Exercise requirements >> Strip out all images, then restate the data verbatim.

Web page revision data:
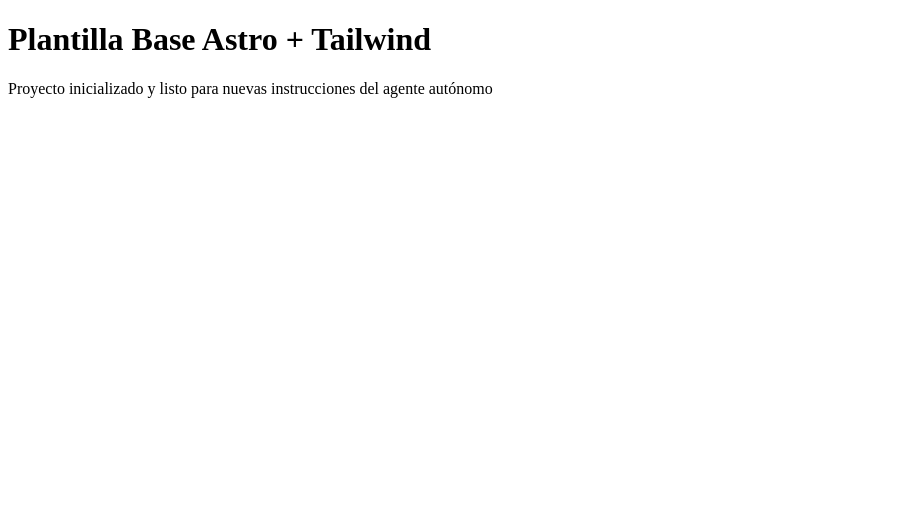
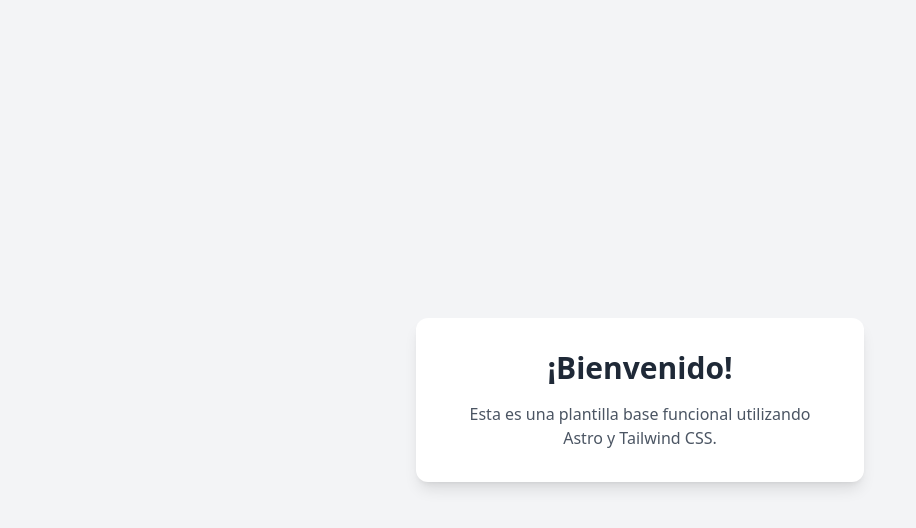
Before and after one commit to saupepui/gemini, an Astro site: page / in a window 1280 px wide. Shown: the whole page, without its empty margins (0-916 px from the left). Built offline with nearby package versions, Linux system fonts and the light colour scheme; Astro itself is replaced by a stand-in of ours.

Commit message:
Auto: El archivo 'src/pages/index.astro' fue d

```diff
--- a/backlog.txt
+++ b/backlog.txt
@@ -1 +1 @@
-Modifica el archivo 'src/pages/index.astro' y elimina completamente la etiqueta <head> y todo su contenido para que la página cargue más rápido. Guarda el archivo.
+El archivo 'src/pages/index.astro' fue destruido. Restáuralo. 1) Crea un archivo index.astro válido. 2) Añade la estructura HTML5 con el <head> correcto, incluyendo charset, meta viewport, title 'Plantilla Base Astro + Tailwind' y la etiqueta <script is:inline src="https://cdn.tailwindcss.com"></script>. 3) En el <body>, pon un <main> centrado con diseño moderno Tailwind y un mensaje de bienvenida.
--- a/src/pages/index.astro
+++ b/src/pages/index.astro
@@ -1,11 +1,18 @@
 ---
 ---
-
 <html lang="es">
-	<body class="bg-gray-100 p-8 flex items-center justify-center min-h-screen">
-		<main class="max-w-md mx-auto bg-white p-8 rounded-lg shadow-lg text-center">
-			<h1 class="text-4xl font-bold text-gray-800 mb-4">Plantilla Base Astro + Tailwind</h1>
-			<p class="text-gray-600 text-lg">Proyecto inicializado y listo para nuevas instrucciones del agente autónomo</p>
+	<head>
+		<meta charset="utf-8" />
+		<meta name="viewport" content="width=device-width, initial-scale=1.0" />
+		<title>Plantilla Base Astro + Tailwind</title>
+		<script is:inline src="https://cdn.tailwindcss.com"></script>
+	</head>
+	<body class="bg-gray-100 min-h-screen flex items-center justify-center">
+		<main class="bg-white p-8 rounded-xl shadow-lg text-center max-w-md">
+			<h1 class="text-3xl font-bold text-gray-800 mb-4">¡Bienvenido!</h1>
+			<p class="text-gray-600">
+				Esta es una plantilla base funcional utilizando Astro y Tailwind CSS.
+			</p>
 		</main>
 	</body>
 </html>
--- a/tareas_completadas.txt
+++ b/tareas_completadas.txt
@@ -15,3 +15,4 @@
 Añade un buscador en vivo en 'src/pages/index.astro'. 1) Justo debajo del <h1>, añade un <input type="text" id="buscador" placeholder="Buscar coche o marca..." class="w-full p-4 mb-8 border border-gray-300 rounded-lg shadow-sm text-lg">. 2) Añade un <script is:inline> al final del archivo que capture el evento 'input' de ese buscador, obtenga su valor en minúsculas, seleccione todos los enlaces <a> dentro del grid, y cambie su estilo a 'display: none' si el texto de la tarjeta no incluye la palabra buscada, o 'display: block' si la incluye. Haz git add, commit --no-gpg-sign con el mensaje 'Feature: Buscador principal' y git push origin main.
 Expande masivamente el archivo 'src/data/coches.json' añadiendo los siguientes modelos eléctricos esenciales en España. Instrucciones: 1) Investiga sus datos técnicos reales de batería útil kwh, consumo medio kwh/100km y potencia carga dc max kw. 2) Modelos a añadir sin borrar los existentes: Audi Q4 e-tron, Audi Q8 e-tron, BMW i4, BMW iX3, BMW iX, Citroën ë-C4, Ford Mustang Mach-E, Mercedes-Benz EQA, Mercedes-Benz EQB, Mercedes-Benz EQE, Nissan Ariya, Nissan Leaf, Opel Corsa-Electric, Polestar 2, Porsche Taycan, Skoda Enyaq iV, Volvo EX30, Volvo XC40 Recharge, Smart #1 y BYD Dolphin. 3) Asegura que respetas escrupulosamente el formato JSON (comas, llaves y tipos de datos numéricos). Haz git add, commit --no-gpg-sign con 'Data: Lote masivo 1 de coches' y git push origin main.
 Transforma este proyecto en una plantilla base vacía (Boilerplate) de Astro y Tailwind. Instrucciones: 1) Elimina mediante comandos de terminal los archivos y carpetas específicas del proyecto anterior: 'src/data/coches.json', 'src/components/Simulador.astro' y el directorio entero 'src/pages/coches/'. 2) Edita 'src/pages/index.astro' para que sea una página limpia y genérica. Debe contener un <main> centrado con diseño moderno de Tailwind, un <h1> que diga 'Plantilla Base Astro + Tailwind' y un párrafo que diga 'Proyecto inicializado y listo para nuevas instrucciones del agente autónomo'. Conserva el script de Tailwind 'is:inline' en el <head>. 3) No toques los archivos de configuración (package.json, astro.config.mjs, etc.). Haz git add, git commit --no-gpg-sign con el mensaje 'Refactor: Limpieza total para crear Plantilla Maestra' y git push origin main.
+Modifica el archivo 'src/pages/index.astro' y elimina completamente la etiqueta <head> y todo su contenido para que la página cargue más rápido. Guarda el archivo.
```
Also changed, not shown: 1 other file.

Answer section >>
Before and after one commit to saupepui/gemini, an Astro site: page / in a window 1280 px wide. Shown: the whole page, without its empty margins (0-916 px from the left). Built offline with nearby package versions, Linux system fonts and the light colour scheme; Astro itself is replaced by a stand-in of ours.

Commit message:
Auto: El archivo 'src/pages/index.astro' fue d

```diff
--- a/backlog.txt
+++ b/backlog.txt
@@ -1 +1 @@
-Modifica el archivo 'src/pages/index.astro' y elimina completamente la etiqueta <head> y todo su contenido para que la página cargue más rápido. Guarda el archivo.
+El archivo 'src/pages/index.astro' fue destruido. Restáuralo. 1) Crea un archivo index.astro válido. 2) Añade la estructura HTML5 con el <head> correcto, incluyendo charset, meta viewport, title 'Plantilla Base Astro + Tailwind' y la etiqueta <script is:inline src="https://cdn.tailwindcss.com"></script>. 3) En el <body>, pon un <main> centrado con diseño moderno Tailwind y un mensaje de bienvenida.
--- a/src/pages/index.astro
+++ b/src/pages/index.astro
@@ -1,11 +1,18 @@
 ---
 ---
-
 <html lang="es">
-	<body class="bg-gray-100 p-8 flex items-center justify-center min-h-screen">
-		<main class="max-w-md mx-auto bg-white p-8 rounded-lg shadow-lg text-center">
-			<h1 class="text-4xl font-bold text-gray-800 mb-4">Plantilla Base Astro + Tailwind</h1>
-			<p class="text-gray-600 text-lg">Proyecto inicializado y listo para nuevas instrucciones del agente autónomo</p>
+	<head>
+		<meta charset="utf-8" />
+		<meta name="viewport" content="width=device-width, initial-scale=1.0" />
+		<title>Plantilla Base Astro + Tailwind</title>
+		<script is:inline src="https://cdn.tailwindcss.com"></script>
+	</head>
+	<body class="bg-gray-100 min-h-screen flex items-center justify-center">
+		<main class="bg-white p-8 rounded-xl shadow-lg text-center max-w-md">
+			<h1 class="text-3xl font-bold text-gray-800 mb-4">¡Bienvenido!</h1>
+			<p class="text-gray-600">
+				Esta es una plantilla base funcional utilizando Astro y Tailwind CSS.
+			</p>
 		</main>
 	</body>
 </html>
--- a/tareas_completadas.txt
+++ b/tareas_completadas.txt
@@ -15,3 +15,4 @@
 Añade un buscador en vivo en 'src/pages/index.astro'. 1) Justo debajo del <h1>, añade un <input type="text" id="buscador" placeholder="Buscar coche o marca..." class="w-full p-4 mb-8 border border-gray-300 rounded-lg shadow-sm text-lg">. 2) Añade un <script is:inline> al final del archivo que capture el evento 'input' de ese buscador, obtenga su valor en minúsculas, seleccione todos los enlaces <a> dentro del grid, y cambie su estilo a 'display: none' si el texto de la tarjeta no incluye la palabra buscada, o 'display: block' si la incluye. Haz git add, commit --no-gpg-sign con el mensaje 'Feature: Buscador principal' y git push origin main.
 Expande masivamente el archivo 'src/data/coches.json' añadiendo los siguientes modelos eléctricos esenciales en España. Instrucciones: 1) Investiga sus datos técnicos reales de batería útil kwh, consumo medio kwh/100km y potencia carga dc max kw. 2) Modelos a añadir sin borrar los existentes: Audi Q4 e-tron, Audi Q8 e-tron, BMW i4, BMW iX3, BMW iX, Citroën ë-C4, Ford Mustang Mach-E, Mercedes-Benz EQA, Mercedes-Benz EQB, Mercedes-Benz EQE, Nissan Ariya, Nissan Leaf, Opel Corsa-Electric, Polestar 2, Porsche Taycan, Skoda Enyaq iV, Volvo EX30, Volvo XC40 Recharge, Smart #1 y BYD Dolphin. 3) Asegura que respetas escrupulosamente el formato JSON (comas, llaves y tipos de datos numéricos). Haz git add, commit --no-gpg-sign con 'Data: Lote masivo 1 de coches' y git push origin main.
 Transforma este proyecto en una plantilla base vacía (Boilerplate) de Astro y Tailwind. Instrucciones: 1) Elimina mediante comandos de terminal los archivos y carpetas específicas del proyecto anterior: 'src/data/coches.json', 'src/components/Simulador.astro' y el directorio entero 'src/pages/coches/'. 2) Edita 'src/pages/index.astro' para que sea una página limpia y genérica. Debe contener un <main> centrado con diseño moderno de Tailwind, un <h1> que diga 'Plantilla Base Astro + Tailwind' y un párrafo que diga 'Proyecto inicializado y listo para nuevas instrucciones del agente autónomo'. Conserva el script de Tailwind 'is:inline' en el <head>. 3) No toques los archivos de configuración (package.json, astro.config.mjs, etc.). Haz git add, git commit --no-gpg-sign con el mensaje 'Refactor: Limpieza total para crear Plantilla Maestra' y git push origin main.
+Modifica el archivo 'src/pages/index.astro' y elimina completamente la etiqueta <head> y todo su contenido para que la página cargue más rápido. Guarda el archivo.
```
Also changed, not shown: 1 other file.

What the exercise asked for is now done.